Lately, the GRAMMY-nominated folk-rockers have grown accustomed to performing in front of thousands, evidenced by their two-night sold-out stay at the Hollywood Bowl this past weekend. Sandwiched between their Bowl shows was a special opportunity for fans to catch a glimpse of the foursome thanks to a unique program titled "Live From The Artists Den." Now in its fifth season, the program presents concerts with artists in non-traditional and often historic performance settings across the United States. The featured concert from the program's latest stars, Mumford & Sons, will air primarily on local PBS stations across the United States in 2013.
After casually taking the stage dressed in their Saturday clothes (Marcus performing sans his usual vest) the band jumped into "Lovers' Eyes," a track from their most recent release, Babel, which debuted at No. 1 in September selling an impressive 600,000 copies.
The connection Mumford & Sons have developed with their fans in the short time they've been around was extra palpable on this night. As the band played their first single from the new album, "I Will Wait," the crowd committedly sang along to the chorus. And in the end, when the band chanted "raise my hands," everyone raised their hands. Looking around the audience, it was clear there were parts of every song that at least a handful of fans had made their own. For some, it was the lyric, "It's not the long walk home that will change this heart/But the welcome I receive with a restart," taken from "Roll Away Your Stone" from 2009's Sigh No More.

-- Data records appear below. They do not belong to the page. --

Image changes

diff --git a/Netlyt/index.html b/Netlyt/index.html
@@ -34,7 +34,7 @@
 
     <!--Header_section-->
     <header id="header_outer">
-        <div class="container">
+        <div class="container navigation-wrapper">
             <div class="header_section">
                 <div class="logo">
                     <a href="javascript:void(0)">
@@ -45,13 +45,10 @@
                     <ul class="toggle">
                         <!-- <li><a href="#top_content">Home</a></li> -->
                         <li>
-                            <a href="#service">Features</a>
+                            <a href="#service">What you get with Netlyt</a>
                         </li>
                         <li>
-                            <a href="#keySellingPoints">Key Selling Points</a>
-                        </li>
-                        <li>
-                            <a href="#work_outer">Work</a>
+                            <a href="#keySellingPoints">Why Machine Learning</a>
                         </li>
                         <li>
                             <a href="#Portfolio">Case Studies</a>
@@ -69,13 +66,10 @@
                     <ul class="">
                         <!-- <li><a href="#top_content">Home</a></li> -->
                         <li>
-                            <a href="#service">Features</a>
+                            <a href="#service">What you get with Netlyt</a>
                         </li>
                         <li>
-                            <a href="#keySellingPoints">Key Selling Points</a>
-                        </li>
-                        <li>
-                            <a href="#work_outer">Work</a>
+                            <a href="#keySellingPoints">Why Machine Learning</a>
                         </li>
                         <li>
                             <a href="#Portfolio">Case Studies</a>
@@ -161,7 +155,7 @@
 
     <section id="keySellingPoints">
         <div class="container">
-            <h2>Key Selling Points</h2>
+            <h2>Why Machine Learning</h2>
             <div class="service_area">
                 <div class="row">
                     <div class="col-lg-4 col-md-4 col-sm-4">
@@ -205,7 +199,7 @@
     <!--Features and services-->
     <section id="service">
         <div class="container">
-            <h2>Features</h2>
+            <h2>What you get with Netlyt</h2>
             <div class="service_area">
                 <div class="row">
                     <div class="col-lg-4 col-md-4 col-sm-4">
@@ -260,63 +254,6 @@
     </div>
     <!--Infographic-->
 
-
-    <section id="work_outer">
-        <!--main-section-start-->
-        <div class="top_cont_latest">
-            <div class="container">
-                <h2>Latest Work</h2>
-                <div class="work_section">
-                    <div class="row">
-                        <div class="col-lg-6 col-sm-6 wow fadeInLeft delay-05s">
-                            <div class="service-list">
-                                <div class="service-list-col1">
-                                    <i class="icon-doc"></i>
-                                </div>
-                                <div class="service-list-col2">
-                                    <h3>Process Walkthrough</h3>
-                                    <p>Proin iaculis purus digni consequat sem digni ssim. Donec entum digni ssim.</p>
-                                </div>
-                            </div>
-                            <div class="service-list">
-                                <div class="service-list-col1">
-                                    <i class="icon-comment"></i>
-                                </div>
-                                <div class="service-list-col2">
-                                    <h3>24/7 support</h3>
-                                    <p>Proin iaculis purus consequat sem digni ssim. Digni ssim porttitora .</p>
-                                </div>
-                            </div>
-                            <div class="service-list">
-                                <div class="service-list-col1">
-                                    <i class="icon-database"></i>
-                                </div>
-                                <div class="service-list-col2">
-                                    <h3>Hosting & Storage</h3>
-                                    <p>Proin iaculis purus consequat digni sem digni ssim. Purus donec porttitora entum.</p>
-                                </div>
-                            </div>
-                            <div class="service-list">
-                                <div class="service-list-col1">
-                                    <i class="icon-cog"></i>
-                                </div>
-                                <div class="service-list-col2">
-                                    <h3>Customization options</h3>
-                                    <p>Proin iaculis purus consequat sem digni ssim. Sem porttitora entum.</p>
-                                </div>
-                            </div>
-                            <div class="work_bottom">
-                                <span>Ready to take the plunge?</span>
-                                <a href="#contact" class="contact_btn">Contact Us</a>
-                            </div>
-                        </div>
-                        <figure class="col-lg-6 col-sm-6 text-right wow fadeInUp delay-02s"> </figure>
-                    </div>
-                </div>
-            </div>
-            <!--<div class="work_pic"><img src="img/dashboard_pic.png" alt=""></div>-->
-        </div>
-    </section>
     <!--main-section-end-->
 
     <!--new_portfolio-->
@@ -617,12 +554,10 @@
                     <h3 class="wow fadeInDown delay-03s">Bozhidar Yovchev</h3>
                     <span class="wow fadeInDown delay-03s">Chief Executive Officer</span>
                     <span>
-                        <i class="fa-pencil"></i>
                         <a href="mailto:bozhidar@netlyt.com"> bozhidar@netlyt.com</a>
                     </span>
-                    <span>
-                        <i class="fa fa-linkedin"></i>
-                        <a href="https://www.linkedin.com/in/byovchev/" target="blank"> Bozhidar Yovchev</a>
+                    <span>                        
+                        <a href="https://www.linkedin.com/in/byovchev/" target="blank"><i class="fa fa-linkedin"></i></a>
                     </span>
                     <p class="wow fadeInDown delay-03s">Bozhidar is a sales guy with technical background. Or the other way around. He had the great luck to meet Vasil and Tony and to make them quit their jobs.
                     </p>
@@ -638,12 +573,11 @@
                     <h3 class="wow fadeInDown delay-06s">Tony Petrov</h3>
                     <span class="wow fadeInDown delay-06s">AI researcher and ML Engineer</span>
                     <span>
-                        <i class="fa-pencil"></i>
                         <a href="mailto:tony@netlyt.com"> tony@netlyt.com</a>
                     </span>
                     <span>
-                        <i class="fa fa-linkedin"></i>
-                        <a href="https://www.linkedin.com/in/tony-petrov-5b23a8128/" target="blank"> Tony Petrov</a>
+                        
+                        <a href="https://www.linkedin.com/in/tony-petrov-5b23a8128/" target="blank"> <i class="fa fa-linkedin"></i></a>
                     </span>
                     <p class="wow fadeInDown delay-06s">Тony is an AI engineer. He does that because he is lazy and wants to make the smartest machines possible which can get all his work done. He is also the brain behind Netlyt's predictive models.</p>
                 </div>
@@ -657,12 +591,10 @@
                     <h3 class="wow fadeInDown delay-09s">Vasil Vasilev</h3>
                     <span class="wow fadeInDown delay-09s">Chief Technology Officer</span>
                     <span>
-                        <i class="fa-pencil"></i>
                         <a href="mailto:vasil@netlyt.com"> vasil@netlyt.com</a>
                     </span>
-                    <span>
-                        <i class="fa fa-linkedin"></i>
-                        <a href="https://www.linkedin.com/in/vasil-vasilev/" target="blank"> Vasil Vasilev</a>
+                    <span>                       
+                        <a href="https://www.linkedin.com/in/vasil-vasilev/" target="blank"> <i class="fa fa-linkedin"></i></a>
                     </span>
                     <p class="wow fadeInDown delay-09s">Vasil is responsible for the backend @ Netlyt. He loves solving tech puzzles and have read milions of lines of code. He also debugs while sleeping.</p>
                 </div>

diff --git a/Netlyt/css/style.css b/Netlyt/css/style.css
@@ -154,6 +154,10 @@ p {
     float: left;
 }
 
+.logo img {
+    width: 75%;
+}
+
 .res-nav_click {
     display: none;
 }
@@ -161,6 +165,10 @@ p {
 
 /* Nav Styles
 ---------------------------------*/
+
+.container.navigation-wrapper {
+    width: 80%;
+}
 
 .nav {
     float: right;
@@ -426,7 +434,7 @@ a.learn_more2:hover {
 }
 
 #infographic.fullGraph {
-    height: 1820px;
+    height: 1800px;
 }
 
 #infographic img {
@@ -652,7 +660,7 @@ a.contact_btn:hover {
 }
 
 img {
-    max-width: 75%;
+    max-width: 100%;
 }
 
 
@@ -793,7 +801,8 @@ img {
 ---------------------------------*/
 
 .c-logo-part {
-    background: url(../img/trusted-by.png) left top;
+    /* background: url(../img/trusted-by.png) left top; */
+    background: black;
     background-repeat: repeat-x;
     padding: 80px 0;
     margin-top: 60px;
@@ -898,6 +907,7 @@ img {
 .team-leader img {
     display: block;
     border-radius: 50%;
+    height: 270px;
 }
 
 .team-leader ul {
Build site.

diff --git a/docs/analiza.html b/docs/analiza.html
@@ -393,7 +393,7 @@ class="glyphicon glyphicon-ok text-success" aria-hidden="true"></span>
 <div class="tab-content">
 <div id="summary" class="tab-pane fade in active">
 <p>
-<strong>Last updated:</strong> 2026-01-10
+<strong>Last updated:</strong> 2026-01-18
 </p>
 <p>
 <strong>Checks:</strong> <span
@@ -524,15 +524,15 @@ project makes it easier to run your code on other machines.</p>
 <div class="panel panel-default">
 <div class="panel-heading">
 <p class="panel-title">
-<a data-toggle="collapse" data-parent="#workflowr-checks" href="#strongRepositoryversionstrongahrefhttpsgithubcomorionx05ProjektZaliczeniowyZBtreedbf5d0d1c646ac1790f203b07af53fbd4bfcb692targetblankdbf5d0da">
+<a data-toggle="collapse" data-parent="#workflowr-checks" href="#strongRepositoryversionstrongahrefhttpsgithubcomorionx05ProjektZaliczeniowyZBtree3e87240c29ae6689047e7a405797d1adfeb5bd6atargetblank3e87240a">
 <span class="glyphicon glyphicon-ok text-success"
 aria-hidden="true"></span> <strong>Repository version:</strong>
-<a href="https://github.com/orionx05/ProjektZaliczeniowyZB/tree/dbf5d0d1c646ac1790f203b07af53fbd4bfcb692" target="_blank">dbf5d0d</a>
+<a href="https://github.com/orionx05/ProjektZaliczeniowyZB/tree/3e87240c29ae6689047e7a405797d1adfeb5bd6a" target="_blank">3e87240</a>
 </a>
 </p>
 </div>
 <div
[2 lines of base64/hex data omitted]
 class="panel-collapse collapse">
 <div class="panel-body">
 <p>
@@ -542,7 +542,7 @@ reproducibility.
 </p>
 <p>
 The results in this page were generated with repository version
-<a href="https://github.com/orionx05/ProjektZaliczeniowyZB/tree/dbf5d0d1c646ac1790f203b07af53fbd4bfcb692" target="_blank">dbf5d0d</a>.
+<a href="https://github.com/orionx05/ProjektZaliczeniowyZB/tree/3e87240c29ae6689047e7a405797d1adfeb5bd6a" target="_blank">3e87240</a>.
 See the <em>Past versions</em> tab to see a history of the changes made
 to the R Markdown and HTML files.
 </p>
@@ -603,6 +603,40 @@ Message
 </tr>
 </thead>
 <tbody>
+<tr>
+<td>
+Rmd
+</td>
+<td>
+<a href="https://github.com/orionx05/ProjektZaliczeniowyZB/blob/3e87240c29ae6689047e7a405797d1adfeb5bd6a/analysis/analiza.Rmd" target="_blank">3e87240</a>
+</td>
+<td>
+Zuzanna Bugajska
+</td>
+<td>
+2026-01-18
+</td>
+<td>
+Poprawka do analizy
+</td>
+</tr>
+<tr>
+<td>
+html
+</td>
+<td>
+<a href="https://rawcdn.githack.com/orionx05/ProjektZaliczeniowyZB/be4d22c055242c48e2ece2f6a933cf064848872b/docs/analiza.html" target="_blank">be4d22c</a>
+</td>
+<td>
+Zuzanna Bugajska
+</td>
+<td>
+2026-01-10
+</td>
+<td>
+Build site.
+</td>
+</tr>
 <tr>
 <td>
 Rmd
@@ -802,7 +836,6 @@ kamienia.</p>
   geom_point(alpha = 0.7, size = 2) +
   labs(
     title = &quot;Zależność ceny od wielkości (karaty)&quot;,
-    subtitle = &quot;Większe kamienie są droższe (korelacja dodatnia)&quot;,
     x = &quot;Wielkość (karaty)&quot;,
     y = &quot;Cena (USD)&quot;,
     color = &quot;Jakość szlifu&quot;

In one of the night's many instrument changes, banjo player Country Winston brought out a lap steel guitar for the somber "Holland Road." The band switched things up again on "Lover Of The Light," which featured Ben Lovett, who's usually hunched over his bright-red keyboards, on grand piano and Mumford, who's usually placed front and center strapped with an acoustic guitar, on drums.
They moved away from production altogether for an unplugged version of "Timshel," for which the band made a deal with the crowd — they would perform without microphones if the crowd listened without their camera phones. And it worked. In fact, I don't think the audience brought out their phones again for almost the remainder of the evening. Standing just inches away from the crowd, the four-part harmonies solemnly echoed: "You are not alone in this/As brothers we will stand and we'll hold your hand."
As the evening drew to a close, Mumford's familiar finger-picking opening to the GRAMMY-nominated "The Cave" filled the venue and the happy ears in the audience. As they exited the stage they kept their eyes on the audience, as if attempting to take a mental snapshot of quite possibly the smallest crowd they will ever perform for again.
"I Will Wait"
"Roll Away Your Stone"
"For Those Below"
"Little Lion Man"
"Lover Of The Light"
"After The Storm"
"Awake My Soul"
"Ghosts That We Knew"
"Dance Dance Dance" (Neil Young cover)
"Below My Feet"
"Where Are You Now?"
To catch Mumford & Sons in a city near you, click here for tour dates.